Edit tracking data
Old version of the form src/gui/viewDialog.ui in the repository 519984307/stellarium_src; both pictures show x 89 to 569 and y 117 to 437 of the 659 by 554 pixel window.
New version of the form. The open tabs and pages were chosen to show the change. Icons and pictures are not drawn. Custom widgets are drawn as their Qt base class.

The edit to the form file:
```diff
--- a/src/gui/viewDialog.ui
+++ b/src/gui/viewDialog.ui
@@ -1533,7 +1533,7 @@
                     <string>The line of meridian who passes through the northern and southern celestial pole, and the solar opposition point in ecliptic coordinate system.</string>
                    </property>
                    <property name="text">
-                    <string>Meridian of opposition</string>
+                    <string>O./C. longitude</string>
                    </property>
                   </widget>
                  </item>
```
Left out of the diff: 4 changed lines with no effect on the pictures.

**Exercise description**. In full and without alteration, retype the entries above.

**Result of the exercise**.
Old version of the form src/gui/viewDialog.ui in the repository 519984307/stellarium_src; both pictures show x 89 to 569 and y 117 to 437 of the 659 by 554 pixel window.
New version of the form. The open tabs and pages were chosen to show the change. Icons and pictures are not drawn. Custom widgets are drawn as their Qt base class.

The edit to the form file:
```diff
--- a/src/gui/viewDialog.ui
+++ b/src/gui/viewDialog.ui
@@ -1533,7 +1533,7 @@
                     <string>The line of meridian who passes through the northern and southern celestial pole, and the solar opposition point in ecliptic coordinate system.</string>
                    </property>
                    <property name="text">
-                    <string>Meridian of opposition</string>
+                    <string>O./C. longitude</string>
                    </property>
                   </widget>
                  </item>
```
Left out of the diff: 4 changed lines with no effect on the pictures.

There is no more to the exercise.